For augmented reality to catch on, apps need to use the technology for useful tools instead of gimmicks. We’re starting to see the beginning of this shift and events should pay attention to ways augmented reality can enrich experiences instead of replacing them.
— Andrew Sheivachman
Consumers aren’t embracing augmented reality yet, but Silicon Valley companies and the events industry alike remain committed to developing useful applications using the technology.
The phenomenal success of Pokemon Go a few years ago, somehow, didn’t bring augmented reality into the mainstream. In fact, it may have held back the technology by portraying it as a gimmick instead of a useful tool.

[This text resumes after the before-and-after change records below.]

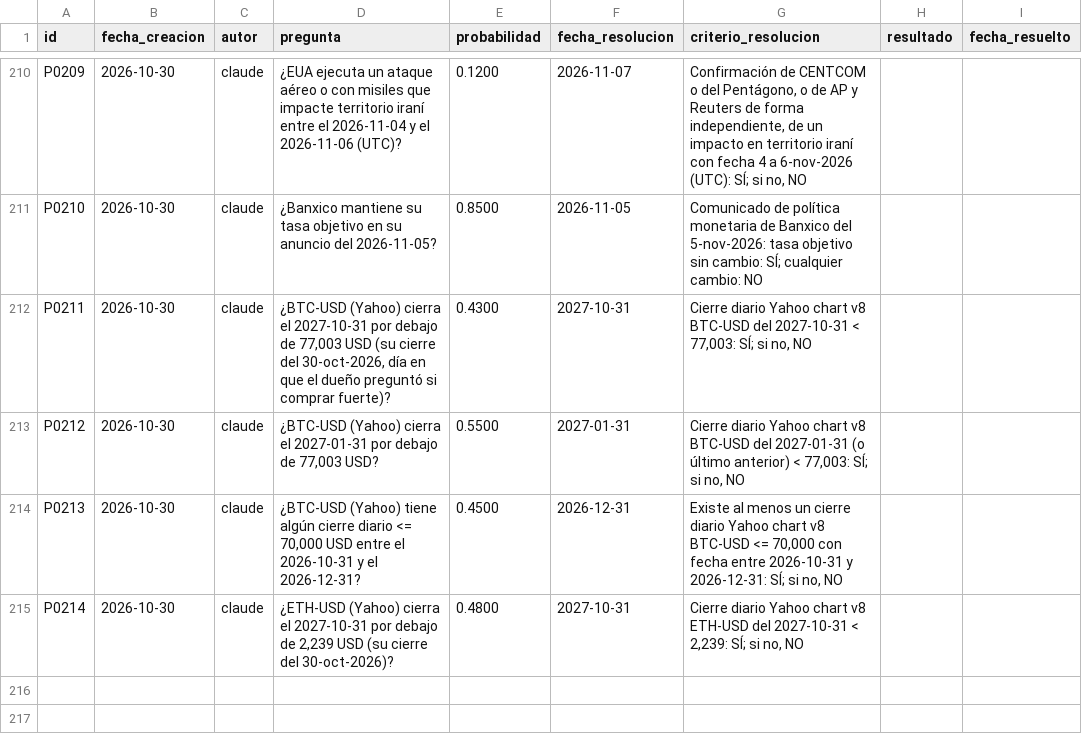
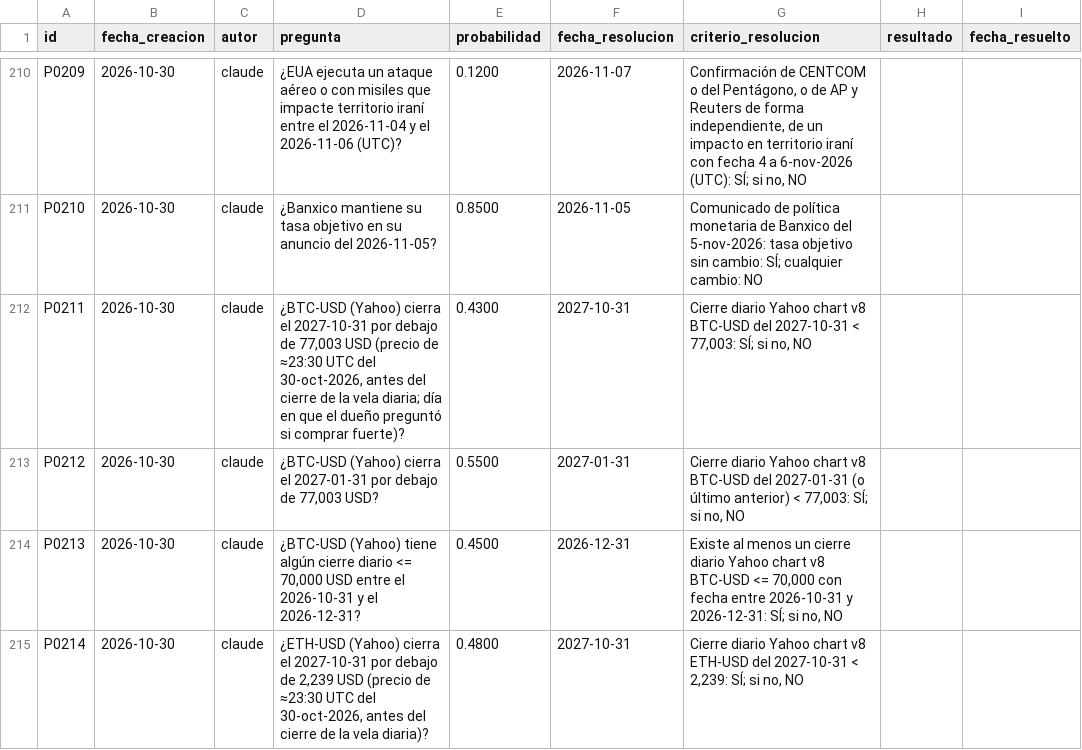
Before and after one commit to izurieta77/New1, a CSV file: bitacora/pronosticos.csv, drawn as a sheet; only a part is shown, gaps mark what is left out; the diff names each change by its address in the sheet, - before the commit and + after, or states it on an @@ line.

```diff
--- a/bitacora/pronosticos.csv
+++ b/bitacora/pronosticos.csv
-D212 (pregunta): …77,003 USD (su cierre del 30-oct-2026, día en…
+D212 (pregunta): …77,003 USD (precio de ≈23:30 UTC del 30-oct-2026, antes del cierre de la vela diaria; día en…
-D215 (pregunta): …2,239 USD (su cierre del 30-oct-2026)?
+D215 (pregunta): …2,239 USD (precio de ≈23:30 UTC del 30-oct-2026, antes del cierre de la vela diaria)?
```
Also changed, not shown: 7 other files.
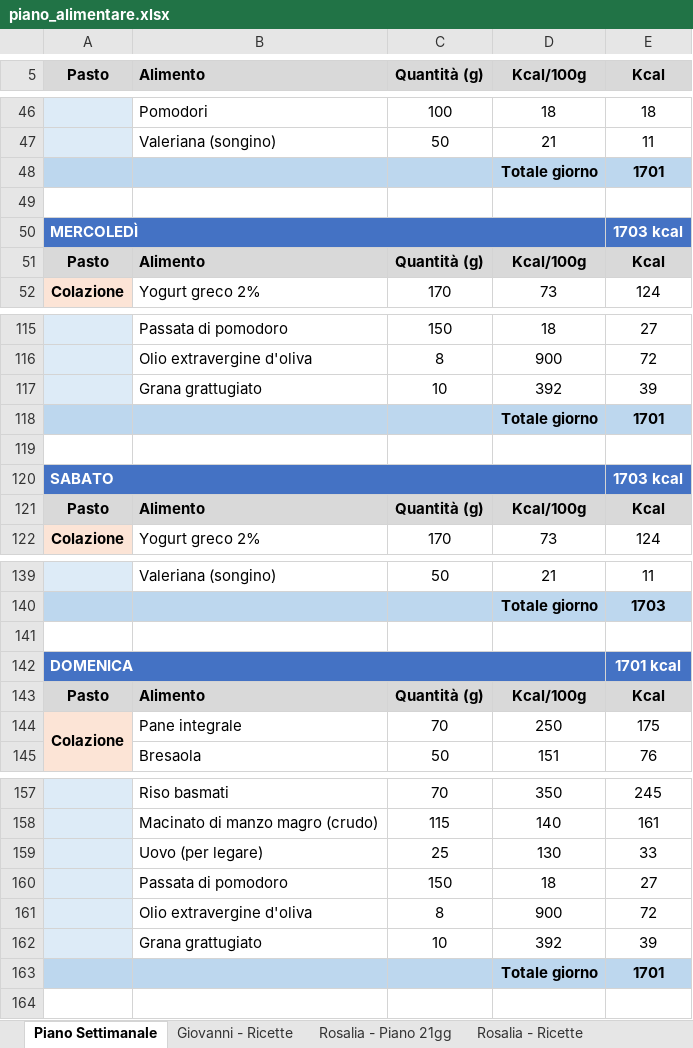
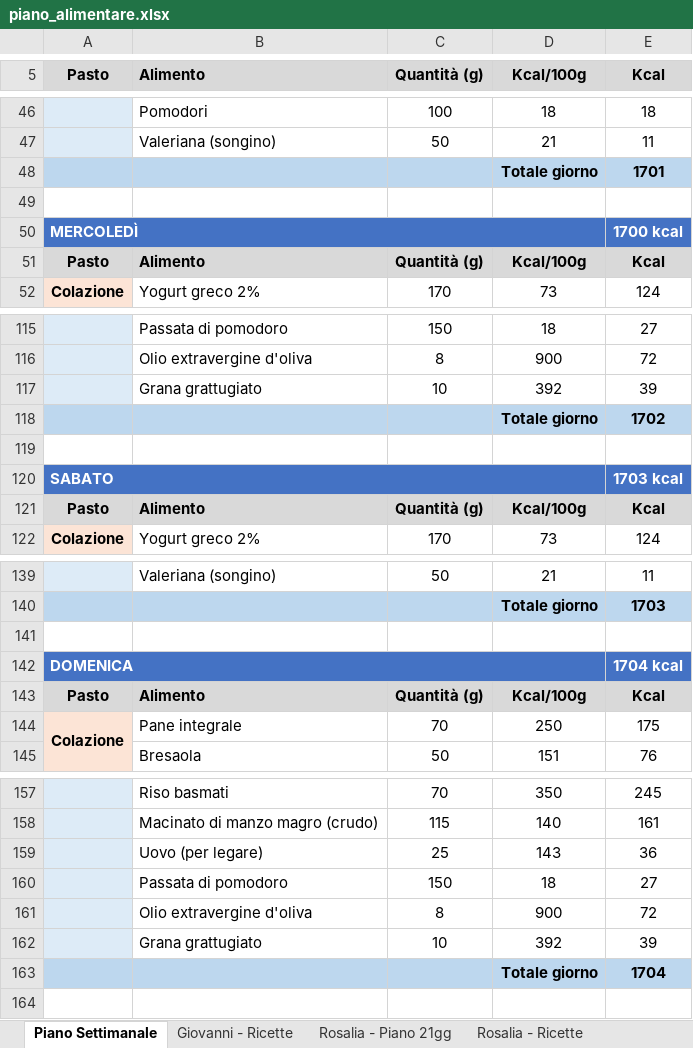
Before and after one commit to KreedAc/lady-mrKreed, an Excel workbook: data/piano_alimentare.xlsx, sheet Piano Settimanale, drawn as a sheet; only a part is shown, gaps mark what is left out; values as stored, in another font and other column widths than the file's, no borders; the diff covers the shown part only; the diff names each change by its address in the sheet, - before the commit and + after, or states it on an @@ line.

```diff
--- a/data/piano_alimentare.xlsx (sheet Piano Settimanale)
+++ b/data/piano_alimentare.xlsx (sheet Piano Settimanale)
-E50 (Kcal): 1703 kcal
+E50 (Kcal): 1700 kcal
-E118 (Kcal): 1701
+E118 (Kcal): 1702
-E142 (Kcal): 1701 kcal
+E142 (Kcal): 1704 kcal
-D159 (Kcal/100g): 130
+D159 (Kcal/100g): 143
-E159 (Kcal): 33
+E159 (Kcal): 36
-E163 (Kcal): 1701
+E163 (Kcal): 1704
```
Also changed, not shown: 3 added rows, 3 removed rows and 7 edited cells elsewhere in this sheet, sheet Lista della Spesa, sheet Rosalia - Piano 21gg, sheet Rosalia - Ricette, sheet Ricette da provare, 1 other file.
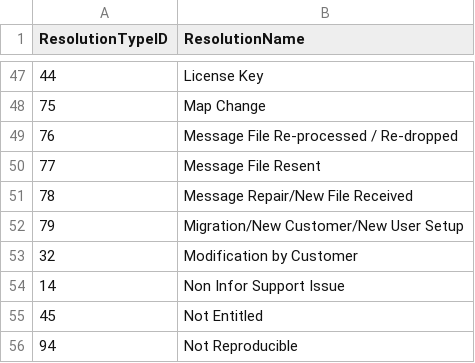
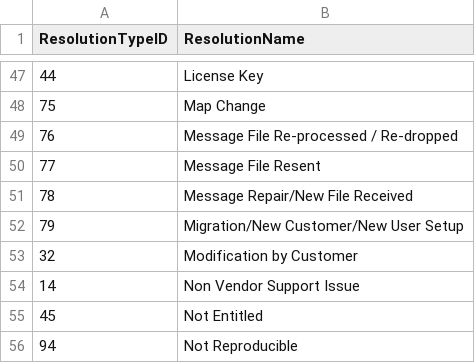
Before and after one commit to tewfik-ghariani/xtreme-api, a CSV file: xtremeAPI/config/resolution.csv, drawn as a sheet; only a part is shown, gaps mark what is left out.

```diff
--- a/xtremeAPI/config/resolution.csv
+++ b/xtremeAPI/config/resolution.csv
@@ -53,3 +53,3 @@ ResolutionTypeID|ResolutionName
 32|Modification by Customer
-14|Non Infor Support Issue
+14|Non Vendor Support Issue
 45|Not Entitled
```
Also changed, not shown: xtremeAPI/config/customers.csv, xtremeAPI/config/products.csv, 9 other files.
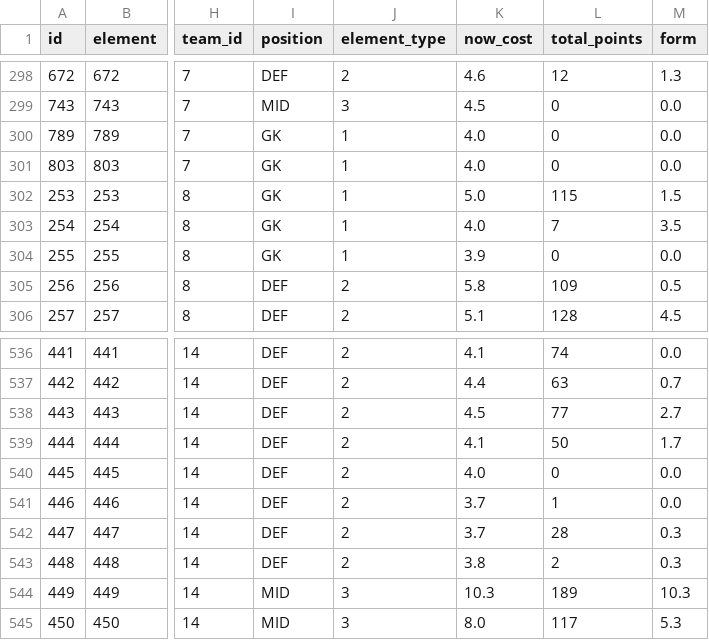
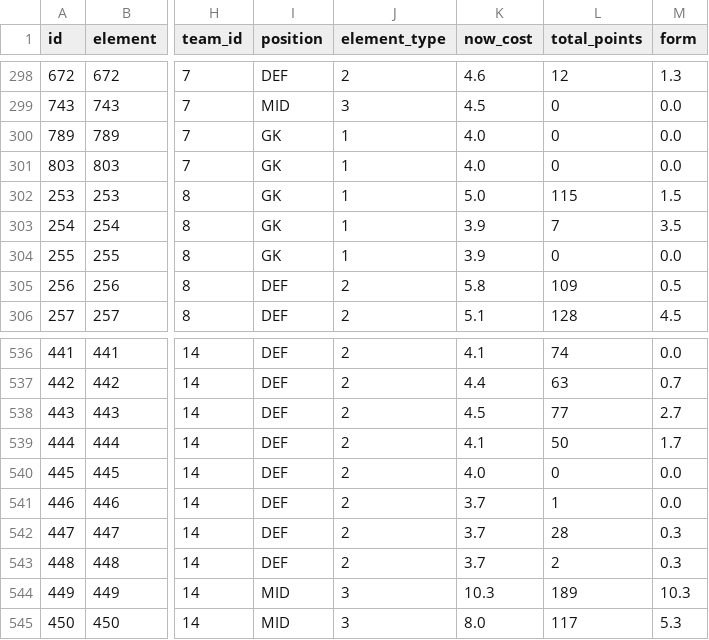
Before and after one commit to OmarN-Mukhtar/FantasyManager, a CSV file: data/players.csv, drawn as a sheet; only a part is shown, gaps mark what is left out; the diff names each change by its address in the sheet, - before the commit and + after, or states it on an @@ line.

```diff
--- a/data/players.csv
+++ b/data/players.csv
-K303 (now_cost): 4.0
+K303 (now_cost): 3.9
-K543 (now_cost): 3.8
+K543 (now_cost): 3.7
```
Also changed, not shown: data/predictions.csv, data/sentiment_analysis.csv, 4 other files.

In the meetings and events space, in particular, the promise of creating transformative tools and experiences for attendees remains a powerful opportunity.
A recent spate of announcements by technology providers shows the path forward for augmented reality as a companion to real-life experiences.
Facebook announced enhanced augmented reality filters for its Messenger app a few weeks ago, while Instagram and Snap have both doubled down on providing a variety of augmented reality options for users as well. Snap has led the way with augmented reality in recent years, albeit with the ability to simply animate whatever your mobile phone camera sees.
While having a little cartoon version of yourself dangling off a ledge or placing a computerized cat on the head of your coworker are admittedly stupid applications of this technology, increased visibility in consumer social networking apps helps to mainstream augmented reality at a time when virtual reality has garnered most of the headlines surrounding the future of digital interactivity.
A look at research doesn’t bode well for augmented reality’s popularity. More than half of those who haven’t tried an augmented reality application simply aren’t interested in doing so, according to a survey by research firm Artillry.
“… The variance in satisfaction for users and non-users underscores AR’s marketing challenge,” reads the report. “People love it after they get a taste… but you have to get them to taste it before achieving that satisfaction. And with augmented reality, it’s difficult to do this through ad copy or video.
“This will slowly alleviate over time as mobile augmented reality assimilates into the consumer population through viral and other means. Meanwhile, augmented reality adoption can be accelerated through stickiness and social features that carry the experience to more users via network effect.”
More practical apps, though, are gaining some traction. Ikea’s augmented reality app that lets users put furniture in real spaces is the second most popular app using Apple’s ARKit technology, for instance.
The technology is already used by businesses across the world, particularly in the manufacturing sector, to assist workers in their day-to-day tasks. The failure of Google Glass years ago proves that consumers don’t really want to use this technology through their glasses, but more use cases are emerging mediated by the mobile phone screen.
“Augmented reality is slowly making its way to the mainstream, and what we’re seeing in the events space is closely mirroring what we’re seeing in the consumer world,” said Benjamin McChesney, vice president of experiential technology at Helios Interactive Technology, a Freeman Company. “Augmented reality filters on platforms like Snap, Facebook, and others are used as novelty items to increase consumer involvement with an app.
“Augmented reality from the events perspective has initially been used as a tool to catch someone’s attention and get them engaged with a brand. We believe that augmented reality is now transitioning to a more pragmatic tool – attracting participants through a visually interesting experience, but then providing them information in a more personalized and relevant way.”
Look no further than the keynote last week at Google’s I/O conference; augmented reality directions are coming to Google Maps, along with more powerful software development tools for companies looking to enter the space.
There’s also the promise of shared development across iOS and Android devices, reducing the complexity of developing apps across different platforms. Fragmentation in the space, led by competing messaging apps, shows that there won’t be a single app or platform that dominates.
Instead, adoption will be driven by compelling use-cases regardless whether the technology is housed in a messaging platform or a standalone app. Personalized guidance around a festival, or real-time information during a keynote, are applications that will provide real value to attendees; whether they provide a tangible return on investment to event planners is unclear for now. Musical events are also experimenting with the ways in which augmented reality can add to the artistic experience.
The time for innovation is here, even if mobile users are currently unconvinced by the augmented reality experiences they’ve had so far.